5 Insurance Myths Small Businesses Need To Stop Believing In Now

64% of all new jobs in the United States come from small businesses. 31.7 million small businesses are registered in the US and these create 1.5 million jobs. Around 15 million Americans work full-time for their own business. Small businesses in the US occupy 30-50% of all commercial space.


These small businesses are distributed across various industries with specific risks and challenges associated with each. Insurance is, of course, a prime necessity for all small businesses to protect themselves from damages and financial losses.


Small business owners have many questions about insurance. And of course, it’s possible to provide reasoned answers to questions as we have here. But what to do about the myths that exist around the insurance requirements, types, and needs for small businesses?


It’s time for some myth-busting!


Top 5 insurance myths

Worker’s Compensation Insurance is not needed if the company has only one employee

It is mandatory to acquire worker’s compensation insurance for all businesses in many of the states in the US.


There is an inherent lack of clarity on the worker’s compensation insurance. It is often believed by sole proprietors that this particular insurance coverage is not necessary for their business as there are no other employees deployed in the company. This; however, is not true. Some states in the US do not require worker’s compensation insurance for contract workers but it is mandatory for all the full-time and part-time employees irrespective of the number of employees in the firm. Different states have different laws and regulations on the insurance type. Do get information from a trusted insurance advisor about the applicable laws based on the norms defined by your state.


Insurance is not relevant while working at the client’s location and while using client equipment

Small business owners sometimes believe that insurance like property insurance is not required while they work at a customer’s location using the client’s equipment. This is not always true. Terms and conditions can vary as per the clauses included in the client’s contract. Some clients may provide coverage for damages on the site while some may choose not to provide any coverage. This is why a need may arise for appropriate insurance cover. It is important to discuss the applicable terms rather than make assumptions.


Insurance is required for individual client contracts

Many businesses assume that specific insurance is needed for every client contract. However, in many cases, wider business insurance policies are enough for multiple client contracts. That said, some specific insurance types may require renewal for every new client. For instance, customer jobs with higher complexities and risks may need supplemental insurance. It is always advisable to verify and validate the insurance policies and terms as you add new customers. Usually, most of the policies define the terms and services included very broadly. Changes in the insurance requirements occur with the addition of new services or changes in the business location, and similar alterations.


When sued, shutting the business will save you from a lawsuit

Small businesses are not immune to making mistakes and errors in their business operations. Customers or stakeholders can sue the businesses claiming damage due to negligence in such events.

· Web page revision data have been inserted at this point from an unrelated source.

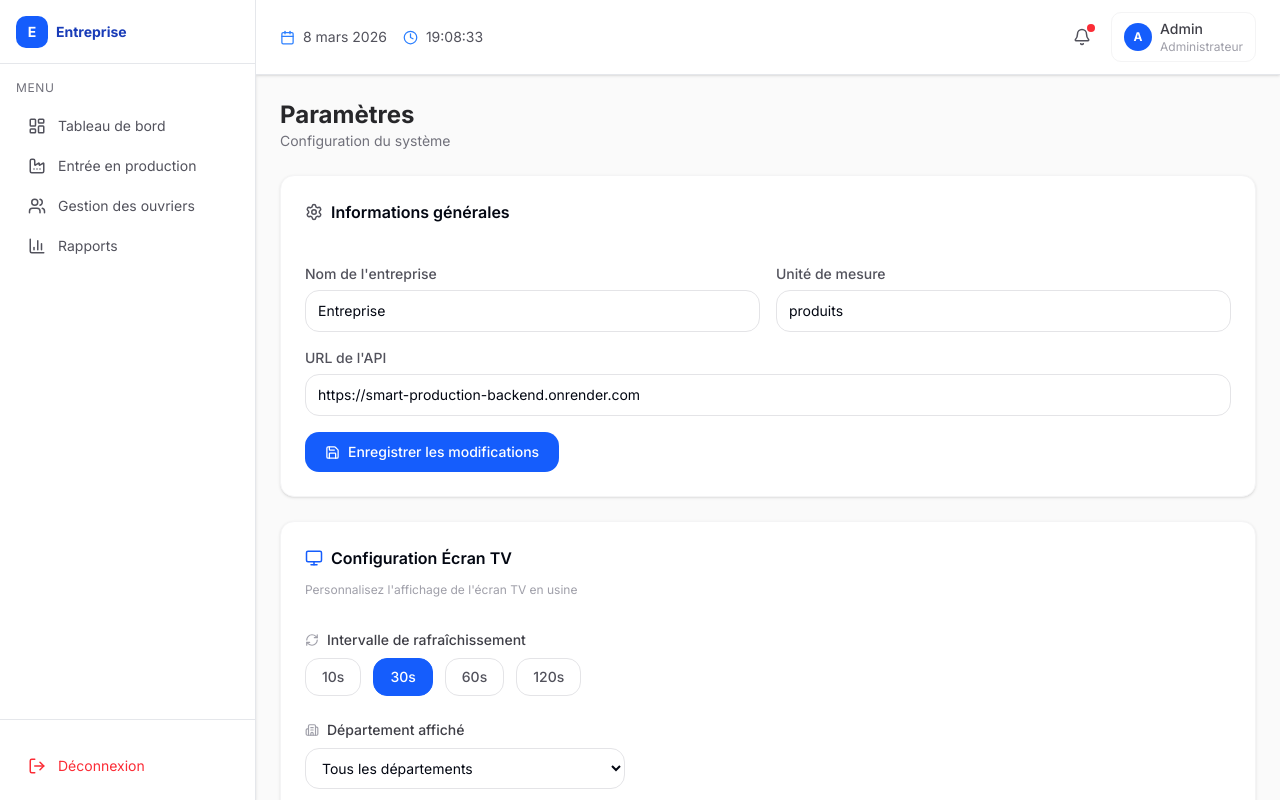
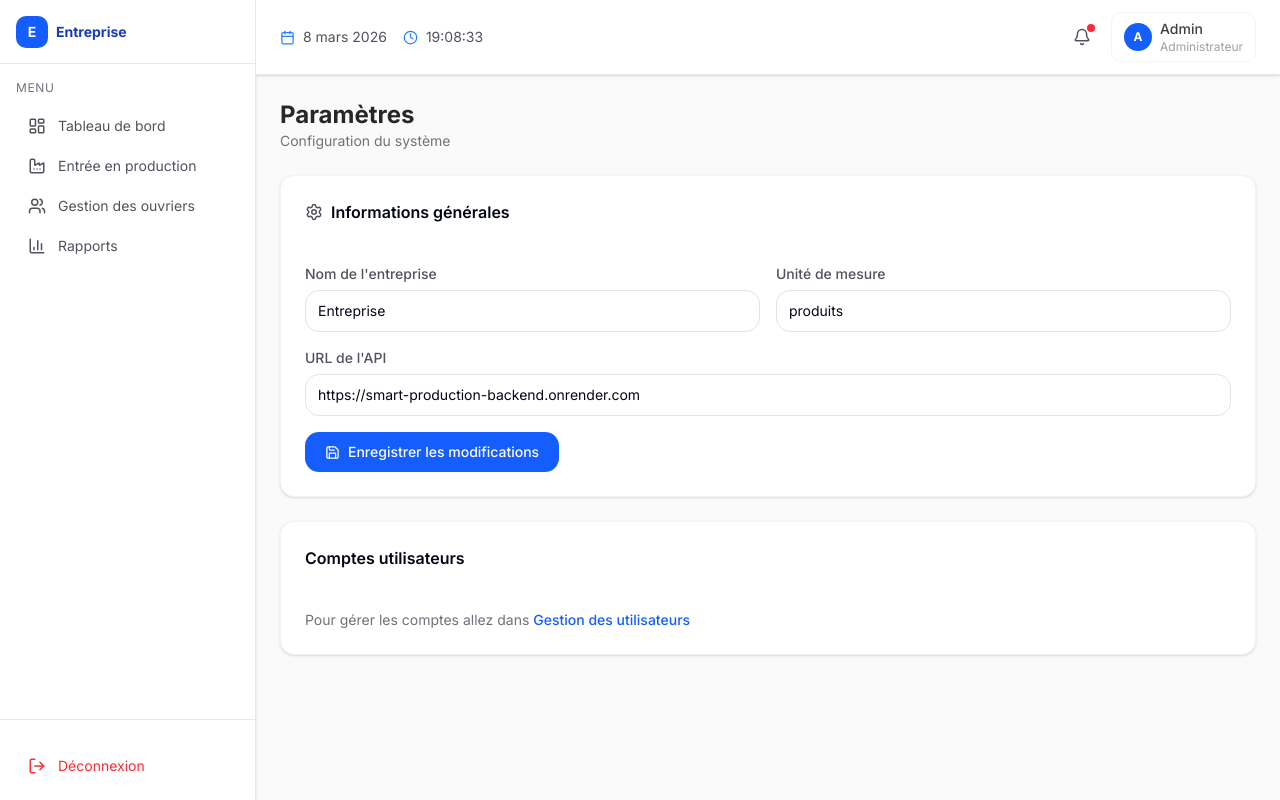
Before and after one commit to simporepriscalarissa-hub/smart-production-frontend, a Next.js app: page /dashboard/parametres in a window 1280 px wide. Built offline with nearby package versions, Linux system fonts and the light colour scheme.

Commit message:
Config TV dans ecran-tv + fullscreen + parametres simplifiés

```diff
--- a/app/dashboard/parametres/page.tsx
+++ b/app/dashboard/parametres/page.tsx
@@ -1,9 +1,9 @@
 'use client'
 
-import { useState, useEffect } from 'react'
+import { useState } from 'react'
 import { Card, CardContent, CardHeader, CardTitle } from '@/components/ui/card'
 import { APP_CONFIG } from '@/lib/config'
-import { Settings, Save, Monitor, RefreshCw, Building2, CheckCircle } from 'lucide-react'
+import { Settings, Save, CheckCircle } from 'lucide-react'
 
 export default function Parametres() {
   const [message, setMessage] = useState('')
@@ -12,20 +12,6 @@ export default function Parametres() {
     apiUrl: APP_CONFIG.apiUrl,
     unite: APP_CONFIG.unite,
   })
-  const [tvConfig, setTvConfig] = useState({
-    refresh: '30',
-    departement: 'Tous',
-    afficherTop5: true,
-    afficherKPIs: true,
-    afficherProductions: true,
-    afficherOEE: true,
-  })
-
-  useEffect(() => {
-    const saved = localStorage.getItem('tvConfig')
-    // eslint-disable-next-line react-hooks/set-state-in-effect
-    if (saved) setTvConfig(JSON.parse(saved))
-  }, [])
 
   const sauvegarder = () => {
     localStorage.setItem('parametres', JSON.stringify(form))
@@ -33,24 +19,14 @@ export default function Parametres() {
     setTimeout(() => setMessage(''), 3000)
   }
 
-  const sauvegarderTV = () => {
-    localStorage.setItem('tvConfig', JSON.stringify(tvConfig))
-    setMessage('Configuration écran TV sauvegardée !')
-    setTimeout(() => setMessage(''), 3000)
-  }
-
   return (
     <div className="flex flex-col gap-6">
 
-      {/* Header */}
-      <div className="flex items-center gap-3">
-        <div>
-          <h2 className="text-2xl font-bold text-zinc-800">Paramètres</h2>
-          <p className="text-sm text-zinc-500">Configuration du système</p>
-        </div>
+      <div>
+        <h2 className="text-2xl font-bold text-zinc-800">Paramètres</h2>
+        <p className="text-sm text-zinc-500">Configuration du système</p>
       </div>
 
-      {/* Message */}
       {message && (
         <div className="bg-emerald-50 text-emerald-700 border border-emerald-200 p-4 rounded-xl text-sm flex items-center gap-2">
           <CheckCircle size={16} />
@@ -58,7 +34,6 @@ export default function Parametres() {
         </div>
       )}
 
-      {/* Informations générales */}
       <Card className="shadow-sm border border-zinc-100">
         <CardHeader className="pb-2">
           <div className="flex items-center gap-2">
@@ -106,178 +81,12 @@ export default function Parametres() {
         </CardContent>
       </Card>
 
-      {/* Configuration Écran TV */}
-      <Card className="shadow-sm border border-zinc-100">
-        <CardHeader className="pb-2">
-          <div className="flex items-center gap-2">
-            <Monitor size={18} className="text-blue-600" />
-            <CardTitle className="text-base">Configuration Écran TV</CardTitle>
-          </div>
-          <p className="text-xs text-zinc-400 mt-1">
-            Personnalisez l&apos;affichage de l&apos;écran TV en usine
-          </p>
-        </CardHeader>
-        <CardContent className="flex flex-col gap-6">
-
-          {/* Rafraîchissement */}
-          <div>
-            <label className="text-sm text-zinc-700 mb-2 block font-medium flex items-center gap-2">
-              <RefreshCw size={14} className="text-zinc-400" />
-              Intervalle de rafraîchissement
-            </label>
-            <div className="flex gap-3">
-              {['10', '30', '60', '120'].map((val) => (
-                <button
-                  key={val}
-                  onClick={() => setTvConfig({ ...tvConfig, refresh: val })}
-                  className={`px-4 py-2 rounded-xl text-sm font-medium border transition-colors ${
-                    tvConfig.refresh === val
-                      ? 'bg-blue-600 text-white border-blue-600'
-                      : 'bg-white text-zinc-600 border-zinc-200 hover:border-blue-300'
-                  }`}
-                >
-                  {val}s
-                </button>
-              ))}
-            </div>
-          </div>
-
-          {/* Département */}
-          <div>
-            <label className="text-sm text-zinc-700 mb-2 block font-medium flex items-center gap-2">
-              <Building2 size={14} className="text-zinc-400" />
-              Département affiché
-            </label>
-            <select
-              value={tvConfig.departement}
-              onChange={(e) => setTvConfig({ ...tvConfig, departement: e.target.value })}
-              className="w-full border border-zinc-200 rounded-xl px-3 py-2.5 text-sm focus:outline-none focus:ring-2 focus:ring-blue-500 max-w-xs"
-            >
-              <option value="Tous">Tous les départements</option>
-              {['Coupe', 'Couture', 'Lavage', 'Finition', 'Contrôle Qualité', 'Emballage'].map(d => (
-                <option key={d} value={d}>{d}</option>
-              ))}
-            </select>
-          </div>
-
-          {/* Sections à afficher */}
-          <div>
-            <label className="text-sm text-zinc-700 mb-3 block font-medium">
-              Sections à afficher sur l&apos;écran TV
-            </label>
-            <div className="grid grid-cols-2 gap-3">
-              {[
-                { key: 'afficherKPIs', label: 'KPIs de production', desc: 'OEE, Total, Qualité, Non conformes' },
-                { key: 'afficherOEE', label: 'OEE Global', desc: 'Indicateur OEE en grand format' },
-                { key: 'afficherTop5', label: 'TOP 5 ouvriers', desc: 'Les plus performants du jour' },
-                { key: 'afficherProductions', label: 'Productions récentes', desc: 'Dernières entrées de production' },
-              ].map(({ key, label, desc }) => (
-                <div
-                  key={key}
-                  onClick={() => setTvConfig({ ...tvConfig, [key]: !tvConfig[key as keyof typeof tvConfig] })}
-                  className={`flex items-start gap-3 p-4 rounded-xl border cursor-pointer transition-all ${
-                    tvConfig[key as keyof typeof tvConfig]
-                      ? 'bg-blue-50 border-blue-200'
-                      : 'bg-zinc-50 border-zinc-200 opacity-60'
-                  }`}
-                >
-                  <div className={`w-5 h-5 rounded-md border-2 flex items-center justify-center mt-0.5 flex-shrink-0 ${
-                    tvConfig[key as keyof typeof tvConfig]
-                      ? 'bg-blue-600 border-blue-600'
-                      : 'border-zinc-300'
-                  }`}>
-                    {tvConfig[key as keyof typeof tvConfig] && (
-                      <CheckCircle size={12} className="text-white" />
-                    )}
-                  </div>
-                  <div>
-                    <p className="text-sm font-medium text-zinc-800">{label}</p>
-                    <p className="text-xs text-zinc-400 mt-0.5">{desc}</p>
-                  </div>
-                </div>
-              ))}
-            </div>
-          </div>
-
-          {/* Aperçu */}
-          <div className="bg-zinc-900 rounded-xl p-4">
-            <p className="text-zinc-400 text-xs uppercase tracking-wide mb-3 flex items-center gap-2">
-              <Monitor size={12} />
-              Aperçu de l&apos;écran TV
-            </p>
-            <div className="flex flex-wrap gap-2">
-              {tvConfig.afficherKPIs && (
-                <span className="bg-blue-900 text-blue-300 text-xs px-3 py-1 rounded-full">📊 KPIs</span>
-              )}
-              {tvConfig.afficherOEE && (
-                <span className="bg-emerald-900 text-emerald-300 text-xs px-3 py-1 rounded-full">📈 OEE</span>
-              )}
-              {tvConfig.afficherTop5 && (
-                <span className="bg-yellow-900 text-yellow-300 text-xs px-3 py-1 rounded-full">🏆 TOP 5</span>
-              )}
-              {tvConfig.afficherProductions && (
-                <span className="bg-purple-900 text-purple-300 text-xs px-3 py-1 rounded-full">⚡ Productions</span>
-              )}
-              <span className="bg-zinc-700 text-zinc-300 text-xs px-3 py-1 rounded-full">
-                🔄 Rafraîchissement : {tvConfig.refresh}s
-              </span>
-              <span className="bg-zinc-700 text-zinc-300 text-xs px-3 py-1 rounded-full">
-                🏭 {tvConfig.departement}
-              </span>
-            </div>
-          </div>
-
-          <div className="flex gap-3">
-  <button
-    onClick={sauvegarderTV}
-    className="flex items-center gap-2 bg-blue-600 text-white px-5 py-2.5 rounded-xl text-sm hover:bg-blue-700 font-medium transition-colors"
-  >
-    <Save size={15} />
-    Sauvegarder la configuration TV
-  </button>
-  <button
-    onClick={() => window.open('/dashboard/ecran-tv', '_blank')}
-    className="flex items-center gap-2 bg-zinc-800 text-white px-5 py-2.5 rounded-xl text-sm hover:bg-zinc-900 font-medium transition-colors"
-  >
-    <Monitor size={15} />
-    Ouvrir l&apos;écran TV
-  </button>
-</div>
-
-        </CardContent>
-      </Card>
-
-      {/* Références produits */}
-      <Card className="shadow-sm border border-zinc-100">
-        <CardHeader className="pb-2">
-          <CardTitle className="text-base">Références produits</CardTitle>
-        </CardHeader>
-        <CardContent className="flex flex-col gap-2">
-          {APP_CONFIG.references.map((ref, index) => (
-            <input
-              key={index}
-              type="text"
-              defaultValue={ref}
-              className="w-full border border-zinc-200 rounded-xl px-3 py-2.5 text-sm focus:outline-none focus:ring-2 focus:ring-blue-500"
-            />
-          ))}
-          <button
-            onClick={sauvegarder}
-            className="flex items-center gap-2 bg-blue-600 text-white px-5 py-2.5 rounded-xl text-sm hover:bg-blue-700 w-fit font-medium transition-colors mt-2"
-          >
-            <Save size={15} />
-            Enregistrer
-          </button>
-        </CardContent>
-      </Card>
-
-      {/* Comptes utilisateurs */}
       <Card className="shadow-sm border border-zinc-100">
         <CardHeader className="pb-2">
           <CardTitle className="text-base">Comptes utilisateurs</CardTitle>
         </CardHeader>
         <CardContent>
-          <p className="text-sm text-zinc-500 mb-3">
+          <p className="text-sm text-zinc-500">
             Pour gérer les comptes allez dans
             <a href="/dashboard/users" className="text-blue-600 hover:underline ml-1 font-medium">
               Gestion des utilisateurs
```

Many small business owners believe that shutting down the business will automatically dissolve the legal charges. However, courts do not consider the current operational status of the business. They consider the state of business operations at the time of the issue. Small business owners may end up having to make settlements from their accumulated assets if the suit goes against them even though the business may no longer be operational.


Business coverage is not required if the business is run from home

With technological advancements, many entrepreneurs are running their small businesses without any commercial office setup. The businesses run online with the business owner’s home registered as the business address. Remote work culture has further increased after the outbreak of the Covid-19 pandemic. These factors have increased home-based business registrations. It is, however, possible that business-related damages can take place in these home offices. Home insurance policies do not provide coverage to such events and damages.


General liability insurance can offer home-based business owners protection from basic issues and damages. For example, these will cover basic business property, such as laptops, specialized tools, and other computing gadgets. Some of the injuries the clients may suffer or the incidents in the home office are also covered by general liability insurance.


To Sum it Up

Insurance is a necessity for every business type irrespective of its domain, size, scale, and nature of activities. The consequences of not taking insurance can also be severe for small businesses. That’s why small business owners must take the time to discuss their specific needs with their insurance agents. Clarity on the insurance needs and applicable terms is crucial and this will help these businesses stay safe and protected.